→ Aim of the exercise:
Work out how many lines in the records include the word "color", then answer with nothing but that number.

[Dataset excerpts]

Segment Open

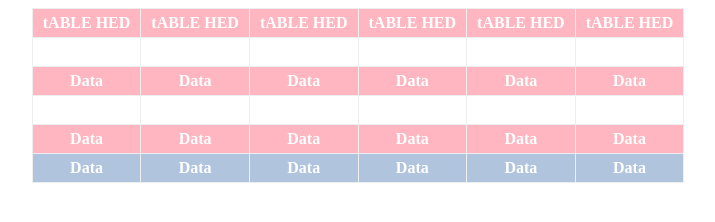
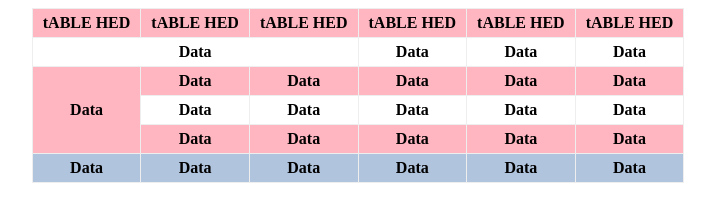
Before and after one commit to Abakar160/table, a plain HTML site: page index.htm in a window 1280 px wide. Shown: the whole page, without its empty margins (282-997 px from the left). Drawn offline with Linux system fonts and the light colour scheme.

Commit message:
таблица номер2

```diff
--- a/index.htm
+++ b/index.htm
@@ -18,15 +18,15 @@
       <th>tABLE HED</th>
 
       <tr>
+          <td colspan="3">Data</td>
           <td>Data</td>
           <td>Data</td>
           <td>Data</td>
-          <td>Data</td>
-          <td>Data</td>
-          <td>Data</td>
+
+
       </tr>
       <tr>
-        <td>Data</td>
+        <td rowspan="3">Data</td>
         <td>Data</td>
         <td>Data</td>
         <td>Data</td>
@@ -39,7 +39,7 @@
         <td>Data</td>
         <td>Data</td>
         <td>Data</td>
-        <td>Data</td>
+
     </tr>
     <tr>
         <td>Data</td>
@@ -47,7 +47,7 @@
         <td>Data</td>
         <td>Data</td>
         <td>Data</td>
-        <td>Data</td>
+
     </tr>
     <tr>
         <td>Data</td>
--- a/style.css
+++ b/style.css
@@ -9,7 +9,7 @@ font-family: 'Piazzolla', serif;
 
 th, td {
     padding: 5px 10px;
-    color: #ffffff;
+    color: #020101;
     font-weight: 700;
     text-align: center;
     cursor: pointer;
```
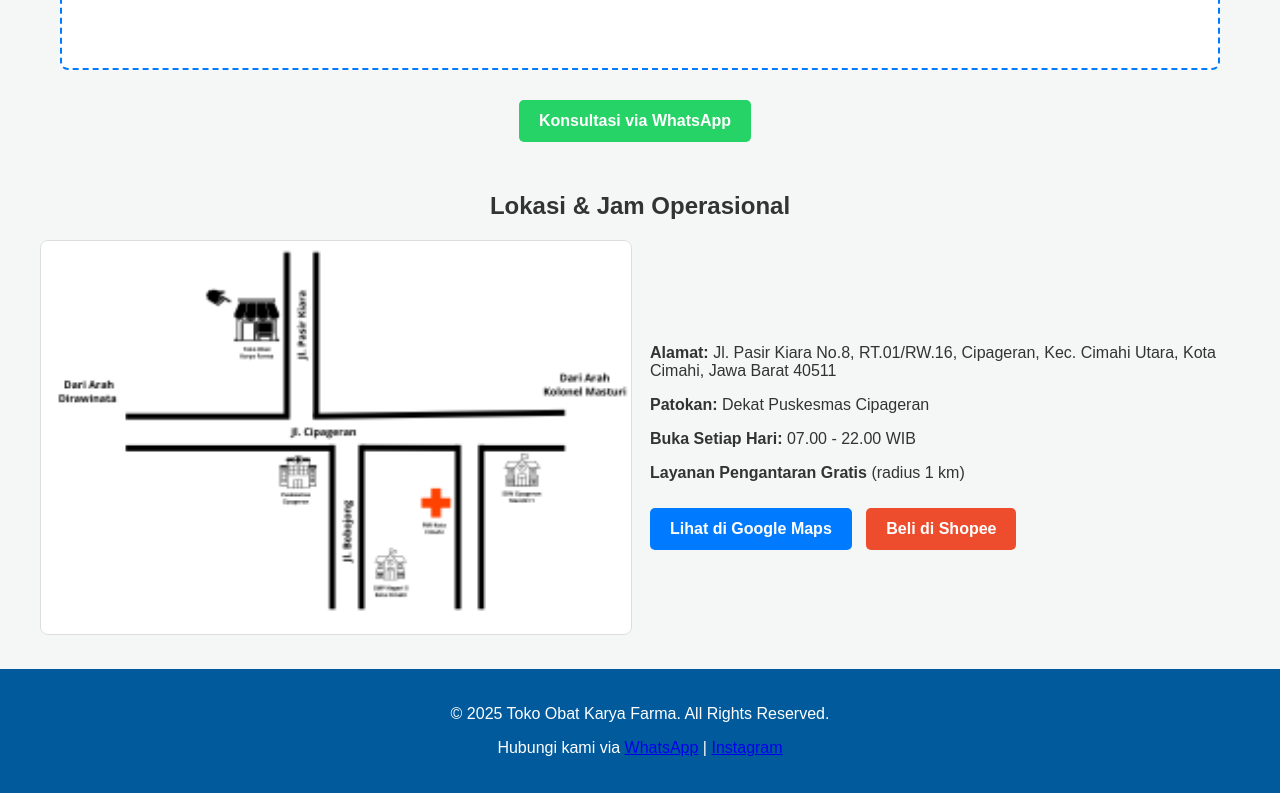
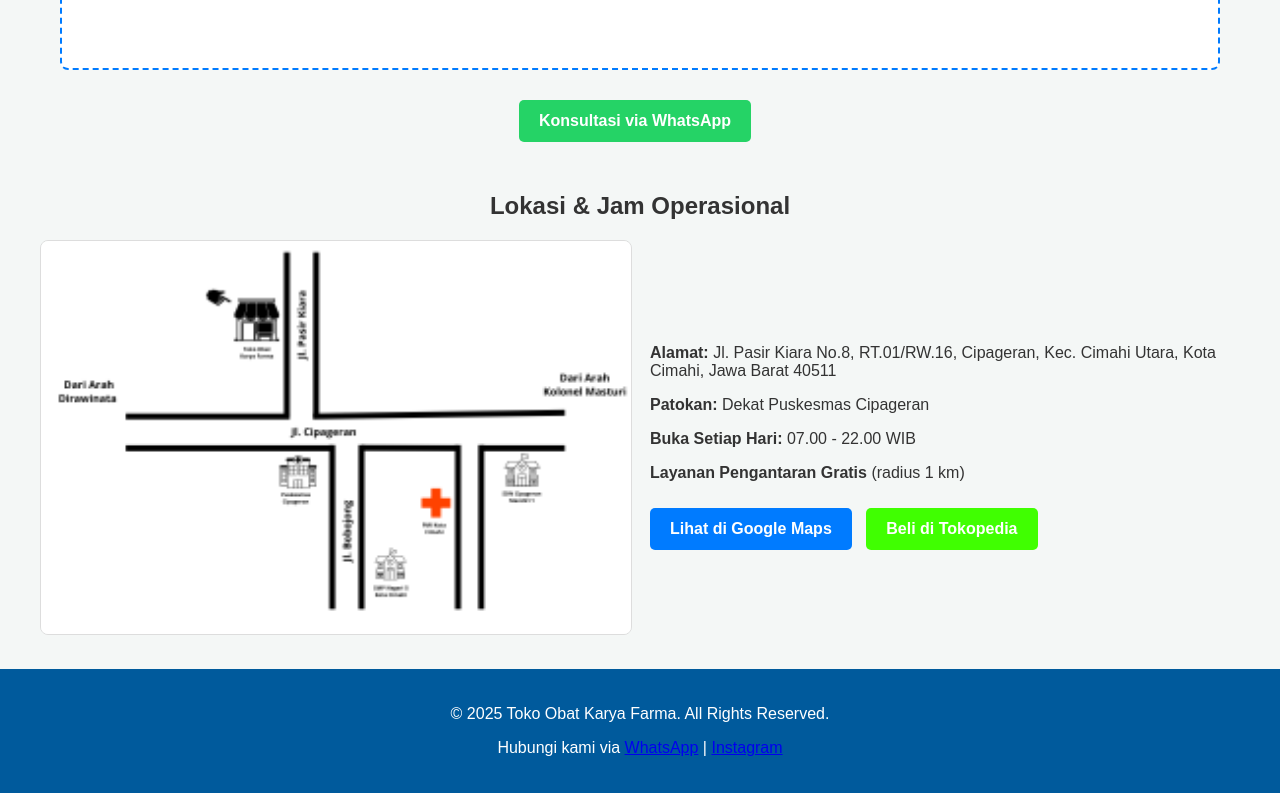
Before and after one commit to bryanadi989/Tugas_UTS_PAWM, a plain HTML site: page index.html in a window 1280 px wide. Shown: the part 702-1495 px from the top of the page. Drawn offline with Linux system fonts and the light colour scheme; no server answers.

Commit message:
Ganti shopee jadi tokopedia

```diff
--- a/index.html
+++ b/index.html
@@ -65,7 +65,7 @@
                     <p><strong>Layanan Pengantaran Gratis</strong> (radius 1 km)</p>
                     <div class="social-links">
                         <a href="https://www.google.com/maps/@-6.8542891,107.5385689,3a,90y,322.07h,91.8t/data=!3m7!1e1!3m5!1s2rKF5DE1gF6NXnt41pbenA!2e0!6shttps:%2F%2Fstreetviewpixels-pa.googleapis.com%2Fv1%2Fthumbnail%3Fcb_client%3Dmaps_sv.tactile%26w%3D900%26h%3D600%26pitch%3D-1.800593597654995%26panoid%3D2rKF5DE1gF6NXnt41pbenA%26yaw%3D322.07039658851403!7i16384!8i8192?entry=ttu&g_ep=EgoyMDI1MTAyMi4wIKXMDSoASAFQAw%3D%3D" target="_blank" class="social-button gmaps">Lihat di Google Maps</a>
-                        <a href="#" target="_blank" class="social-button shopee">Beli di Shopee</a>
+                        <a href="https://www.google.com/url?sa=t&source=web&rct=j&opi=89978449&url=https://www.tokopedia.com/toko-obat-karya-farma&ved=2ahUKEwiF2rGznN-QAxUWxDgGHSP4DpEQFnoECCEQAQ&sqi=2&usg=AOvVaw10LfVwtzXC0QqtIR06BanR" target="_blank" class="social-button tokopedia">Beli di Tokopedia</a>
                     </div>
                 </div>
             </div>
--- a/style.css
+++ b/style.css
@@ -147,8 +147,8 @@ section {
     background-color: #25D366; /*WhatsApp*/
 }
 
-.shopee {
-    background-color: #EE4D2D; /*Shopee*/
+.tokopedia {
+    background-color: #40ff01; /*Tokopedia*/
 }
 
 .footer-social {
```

Segment Closed

→ Task result:
5